(Extracted records)
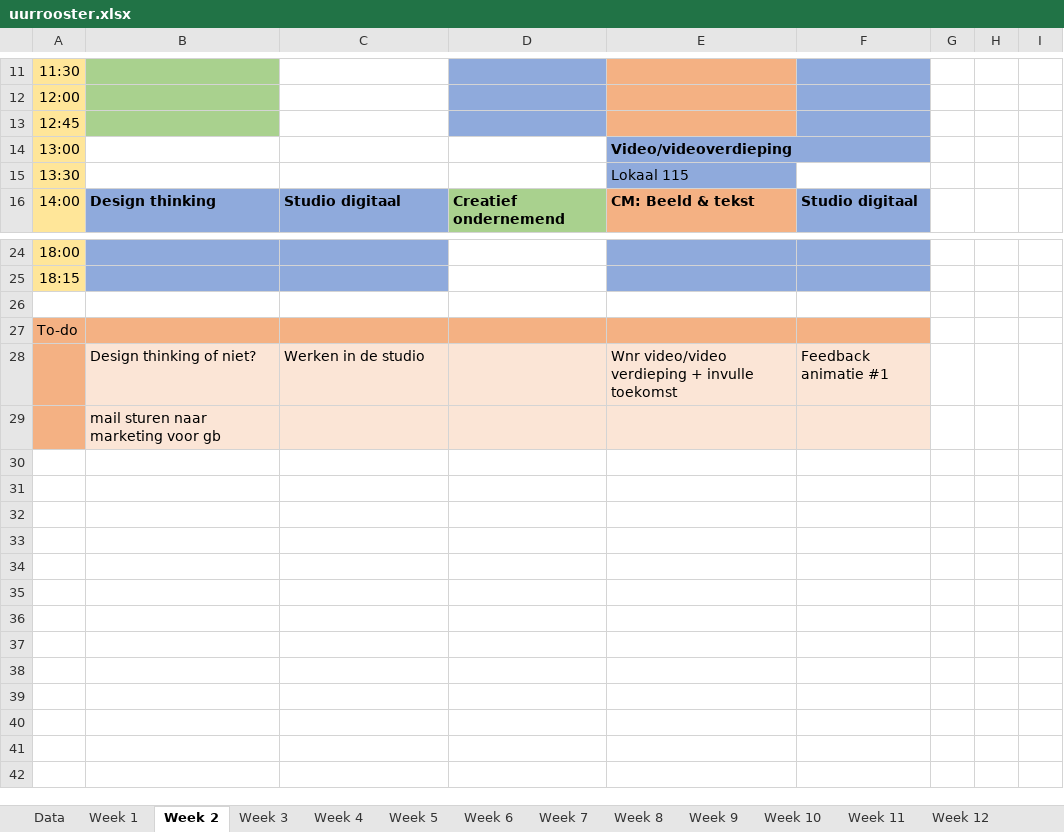
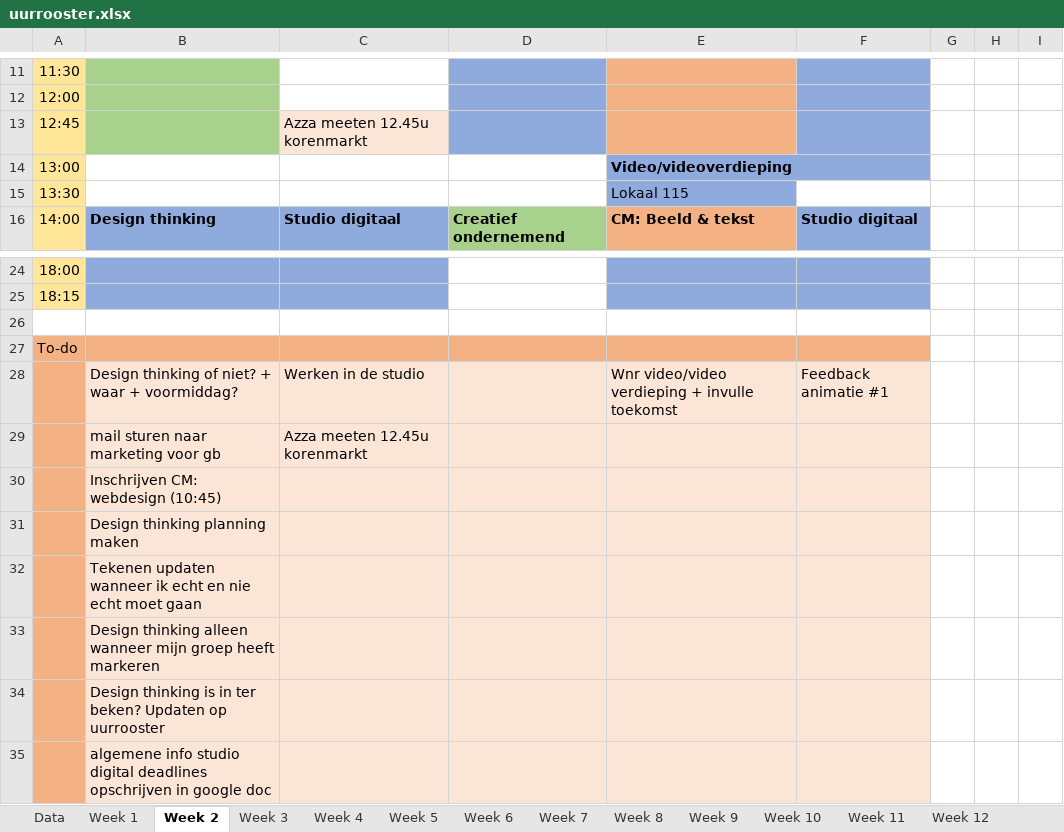
Before and after one commit to ninjahisser/LUCA-2, an Excel workbook: uurrooster.xlsx, sheet Week 2, drawn as a sheet; only a part is shown, gaps mark what is left out; values as stored, in another font and other column widths than the file's, no borders; conditional formats not drawn; addresses are those after the commit; the diff names each change by its address in the sheet, - before the commit and + after, or states it on an @@ line.

Commit message:
uurrooster changes

```diff
--- a/uurrooster.xlsx (sheet Week 2)
+++ b/uurrooster.xlsx (sheet Week 2)
-C13: (empty)
+C13: Azza meeten 12.45u korenmarkt
-C13 fill: none
+C13 fill: #FBE5D6
-B28: Design thinking of niet?
+B28: Design thinking of niet? + waar + voormiddag?
+row 29:  | mail sturen naar marketing voor gb | Azza meeten 12.45u korenmarkt
-B30: mail sturen naar marketing voor gb
+B30: Inschrijven CM: webdesign (10:45)
+row 31:  | Design thinking planning maken
+row 32:  | Tekenen updaten wanneer ik echt en nie echt moet gaan
+row 33:  | Design thinking alleen wanneer mijn groep heeft markeren
+row 34:  | Design thinking is in ter beken? Updaten op uurrooster
+row 35:  | algemene info studio digital deadlines opschrijven in google doc
```
Also changed, not shown: sheet Week 1.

**Task brief**
Pictures aside, retype the entries above exactly as they are.

**Output for this exercise**
Before and after one commit to ninjahisser/LUCA-2, an Excel workbook: uurrooster.xlsx, sheet Week 2, drawn as a sheet; only a part is shown, gaps mark what is left out; values as stored, in another font and other column widths than the file's, no borders; conditional formats not drawn; addresses are those after the commit; the diff names each change by its address in the sheet, - before the commit and + after, or states it on an @@ line.

Commit message:
uurrooster changes

```diff
--- a/uurrooster.xlsx (sheet Week 2)
+++ b/uurrooster.xlsx (sheet Week 2)
-C13: (empty)
+C13: Azza meeten 12.45u korenmarkt
-C13 fill: none
+C13 fill: #FBE5D6
-B28: Design thinking of niet?
+B28: Design thinking of niet? + waar + voormiddag?
+row 29:  | mail sturen naar marketing voor gb | Azza meeten 12.45u korenmarkt
-B30: mail sturen naar marketing voor gb
+B30: Inschrijven CM: webdesign (10:45)
+row 31:  | Design thinking planning maken
+row 32:  | Tekenen updaten wanneer ik echt en nie echt moet gaan
+row 33:  | Design thinking alleen wanneer mijn groep heeft markeren
+row 34:  | Design thinking is in ter beken? Updaten op uurrooster
+row 35:  | algemene info studio digital deadlines opschrijven in google doc
```
Also changed, not shown: sheet Week 1.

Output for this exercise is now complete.